Around two-thirds of working adults travelled to their workplace over a period of seven days – the highest proportion since lockdown measures started to be eased, figures suggest.
Between October 7 and 11, 65% of employees said they travelled to work, either exclusively or in combination with home working, during the previous week, the Office for National Statistics (ONS) said.
This is despite the Government urging people to work from home if possible on September 22.
The ONS said there is “no indication that the longer-term trend of travelling to work has changed”.
Of the 980 working adults, 54% said they exclusively travelled to work and 11% said they had worked from home and commuted in.
It is the highest proportion since lockdown restrictions started easing at the end of May, the ONS said.

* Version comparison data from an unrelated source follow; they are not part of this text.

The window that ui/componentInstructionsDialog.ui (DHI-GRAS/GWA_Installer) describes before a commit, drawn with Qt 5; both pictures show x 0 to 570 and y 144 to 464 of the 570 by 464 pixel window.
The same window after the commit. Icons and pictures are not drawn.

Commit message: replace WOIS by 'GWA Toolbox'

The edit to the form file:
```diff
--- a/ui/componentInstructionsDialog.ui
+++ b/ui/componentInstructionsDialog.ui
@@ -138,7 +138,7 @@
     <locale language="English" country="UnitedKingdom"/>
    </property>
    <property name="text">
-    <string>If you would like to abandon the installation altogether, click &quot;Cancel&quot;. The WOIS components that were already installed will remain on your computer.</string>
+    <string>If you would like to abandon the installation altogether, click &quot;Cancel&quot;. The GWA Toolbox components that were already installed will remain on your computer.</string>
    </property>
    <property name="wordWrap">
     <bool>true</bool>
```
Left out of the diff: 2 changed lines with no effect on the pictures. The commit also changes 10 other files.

A quarter (26%) said they were unable to work from home.
Of those who did work from home, 59% said this was because their employer had asked them to do so, 50% said they were following Government advice and 24% said they normally work from home.

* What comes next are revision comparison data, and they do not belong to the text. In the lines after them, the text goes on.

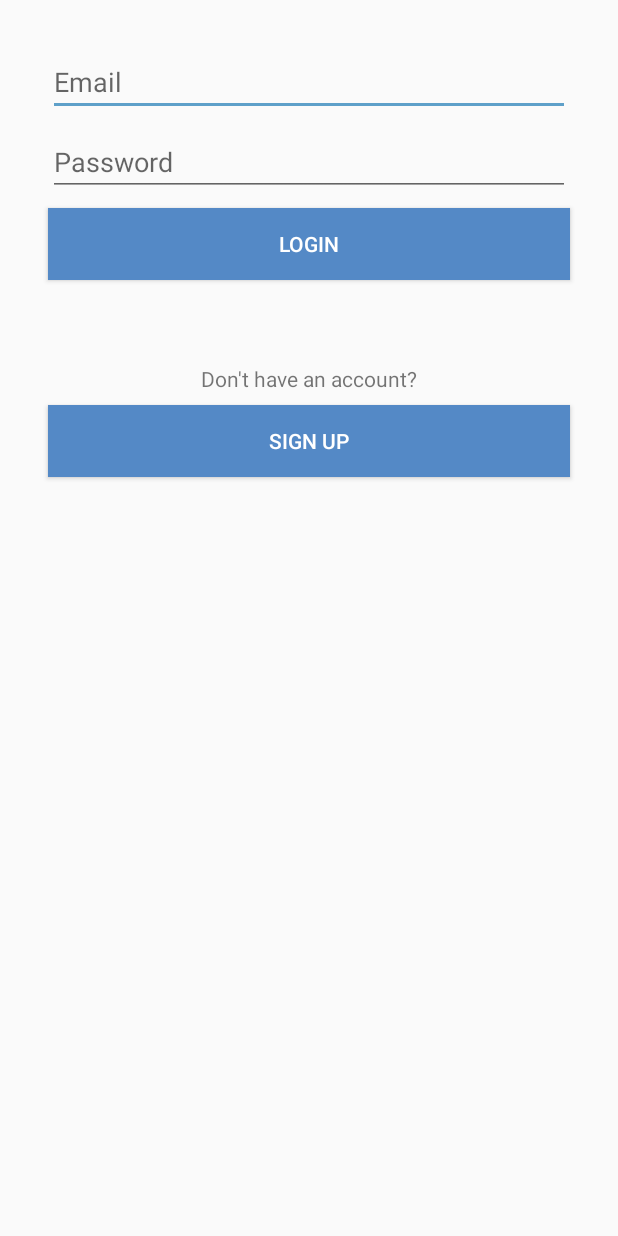
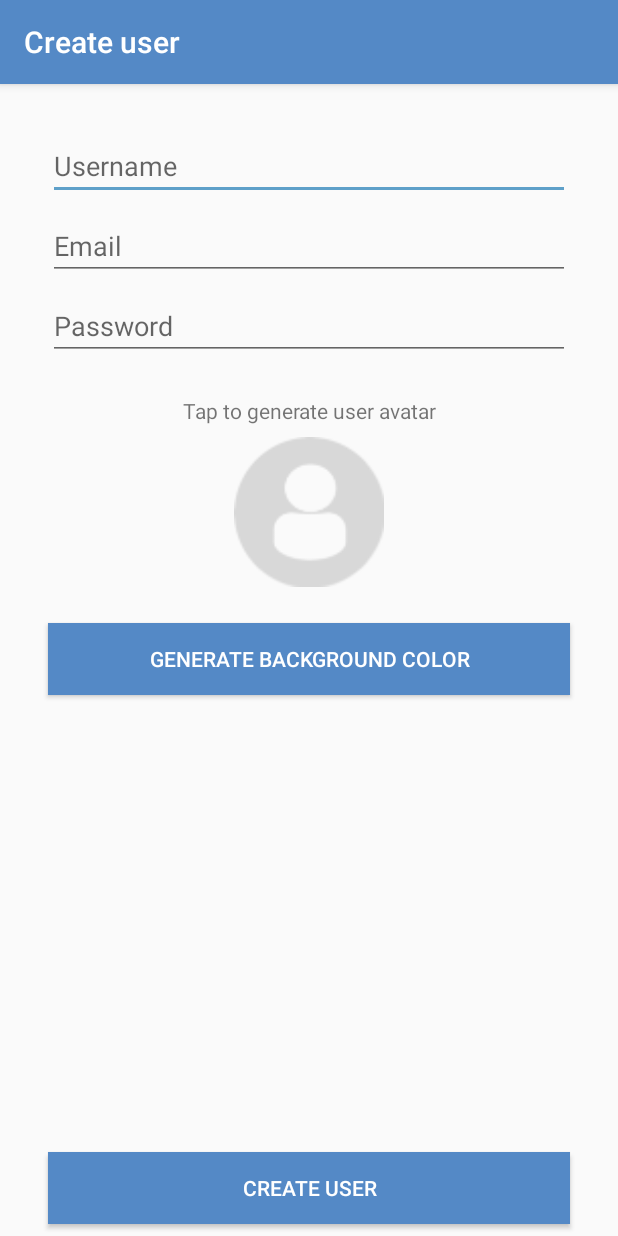
Before and after one commit to pr656d/Chat-App, an Android app: the loginActivity screen opened directly, with no data from a screen before it, after a tap on "SIGN UP", on a phone screen of 412 x 824 dp. Run offline under Robolectric (Android 15) with nearby library versions, the phone set to English and light mode, and no system bars.

Commit message:
createUserActivity Added

```diff
--- a/app/src/main/AndroidManifest.xml
+++ b/app/src/main/AndroidManifest.xml
@@ -20,9 +20,11 @@
         </activity>
         <activity
             android:name=".loginActivity"
-            android:label="Login"
-            android:theme="@style/AppTheme.NoActionBar">
-        </activity>
+            android:label="Login"/>
+
+        <activity
+            android:name=".CreateUserActivity"
+            android:label="Create user"/>
     </application>
 
 </manifest>
--- /dev/null
+++ b/app/src/main/java/com/androidev/learn/smack/CreateUserActivity.kt
@@ -0,0 +1,26 @@
+package com.androidev.learn.smack
+
+import android.os.Bundle
+import android.support.v7.app.AppCompatActivity
+import android.view.View
+
+class CreateUserActivity : AppCompatActivity() {
+
+    override fun onCreate(savedInstanceState: Bundle?) {
+        super.onCreate(savedInstanceState)
+        setContentView(R.layout.activity_create_user)
+    }
+
+    fun generateUserAvatar(view: View) {
+
+    }
+
+    fun createUserClicked(view: View) {
+
+    }
+
+    fun generateColorClicked(view: View) {
+
+        }
+
+}
--- a/app/src/main/java/com/androidev/learn/smack/loginActivity.kt
+++ b/app/src/main/java/com/androidev/learn/smack/loginActivity.kt
@@ -1,5 +1,6 @@
 package com.androidev.learn.smack
 
+import android.content.Intent
 import android.os.Bundle
 import android.support.v7.app.AppCompatActivity
 import android.view.View
@@ -16,6 +17,7 @@ class loginActivity : AppCompatActivity() {
     }
 
     fun loginCreateUserBtnClicked(view: View) {
-
+        val createUserIntent = Intent(this, CreateUserActivity::class.java)
+        startActivity(createUserIntent)
     }
 }
--- /dev/null
+++ b/app/src/main/res/layout/activity_create_user.xml
@@ -0,0 +1,108 @@
+<?xml version="1.0" encoding="utf-8"?>
+<android.support.constraint.ConstraintLayout xmlns:android="http://schemas.android.com/apk/res/android"
+    xmlns:app="http://schemas.android.com/apk/res-auto"
+    xmlns:tools="http://schemas.android.com/tools"
+    android:layout_width="match_parent"
+    android:layout_height="match_parent"
+    tools:context=".CreateUserActivity">
+
+    <EditText
+        android:id="@+id/createUsernameTxt"
+        android:layout_width="0dp"
+        android:layout_height="wrap_content"
+        android:layout_marginEnd="32dp"
+        android:layout_marginStart="32dp"
+        android:layout_marginTop="32dp"
+        android:ems="10"
+        android:hint="Username"
+        android:inputType="textPersonName"
+        app:layout_constraintEnd_toEndOf="parent"
+        app:layout_constraintHorizontal_bias="0.5"
+        app:layout_constraintStart_toStartOf="parent"
+        app:layout_constraintTop_toTopOf="parent" />
+
+    <EditText
+        android:id="@+id/createEmailTxt"
+        android:layout_width="0dp"
+        android:layout_height="wrap_content"
+        android:layout_marginEnd="32dp"
+        android:layout_marginStart="32dp"
+        android:layout_marginTop="8dp"
+        android:ems="10"
+        android:hint="Email"
+        android:inputType="textPersonName"
+        app:layout_constraintEnd_toEndOf="parent"
+        app:layout_constraintHorizontal_bias="0.5"
+        app:layout_constraintStart_toStartOf="parent"
+        app:layout_constraintTop_toBottomOf="@+id/createUsernameTxt" />
+
+    <EditText
+        android:id="@+id/createPasswordTxt"
+        android:layout_width="0dp"
+        android:layout_height="wrap_content"
+        android:layout_marginEnd="32dp"
+        android:layout_marginStart="32dp"
+        android:layout_marginTop="8dp"
+        android:ems="10"
+        android:hint="Password"
+        android:inputType="textPassword"
+        app:layout_constraintEnd_toEndOf="parent"
+        app:layout_constraintHorizontal_bias="0.5"
+        app:layout_constraintStart_toStartOf="parent"
+        app:layout_constraintTop_toBottomOf="@+id/createEmailTxt" />
+
+    <TextView
+        android:id="@+id/textView2"
+        android:layout_width="wrap_content"
+        android:layout_height="wrap_content"
+        android:layout_marginTop="24dp"
+        android:text="Tap to generate user avatar"
+        app:layout_constraintEnd_toEndOf="parent"
+        app:layout_constraintHorizontal_bias="0.5"
+        app:layout_constraintStart_toStartOf="parent"
+        app:layout_constraintTop_toBottomOf="@+id/createPasswordTxt" />
+
+    <ImageView
+        android:id="@+id/createAvatarImageView"
+        android:layout_width="100dp"
+        android:layout_height="100dp"
+        android:layout_marginTop="8dp"
+        android:onClick="generateUserAvatar"
+        app:layout_constraintEnd_toEndOf="parent"
+        app:layout_constraintHorizontal_bias="0.5"
+        app:layout_constraintStart_toStartOf="parent"
+        app:layout_constraintTop_toBottomOf="@+id/textView2"
+        app:srcCompat="@drawable/profiledefault" />
+
+    <Button
+        android:id="@+id/backgroundColorBtn"
+        android:layout_width="0dp"
+        android:layout_height="wrap_content"
+        android:layout_marginEnd="32dp"
+        android:layout_marginStart="32dp"
+        android:layout_marginTop="24dp"
+        android:background="@color/colorPrimary"
+        android:onClick="generateColorClicked"
+        android:text="Generate Background Color"
+        android:textColor="@android:color/white"
+        app:layout_constraintEnd_toEndOf="parent"
+        app:layout_constraintHorizontal_bias="0.5"
+        app:layout_constraintStart_toStartOf="parent"
+        app:layout_constraintTop_toBottomOf="@+id/createAvatarImageView" />
+
+    <Button
+        android:id="@+id/createUserBtn"
+        android:layout_width="0dp"
+        android:layout_height="wrap_content"
+        android:layout_marginBottom="8dp"
+        android:layout_marginEnd="32dp"
+        android:layout_marginStart="32dp"
+        android:background="@color/colorPrimary"
+        android:onClick="createUserClicked"
+        android:text="Create User"
+        android:textColor="@android:color/white"
+        app:layout_constraintBottom_toBottomOf="parent"
+        app:layout_constraintEnd_toEndOf="parent"
+        app:layout_constraintHorizontal_bias="0.5"
+        app:layout_constraintStart_toStartOf="parent" />
+</android.support.constraint.ConstraintLayout>
```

Asked if they intend to work from home during the next week if able to do so, 26% said no.
The ONS analysed responses from 1,663 adults in Great Britain to its Opinions and Lifestyle Survey, examining the social impact of coronavirus.
It also found the proportion of adults worried about Covid-19 remains at its highest level since April.
Around three-quarters (74%) of adults said they were very or somewhat worried about the effect of Covid-19 on their life right now.
Some 76% of those who reported living in local lockdown areas said the same.
The study noted that a slightly lower percentage of people in lockdown areas reported socially distancing always or often (77%), compared with those not living in areas subject to restrictions (83%).
But it said this was not a statistically significant difference, adding that it will continue to monitor differences between areas with varying restrictions.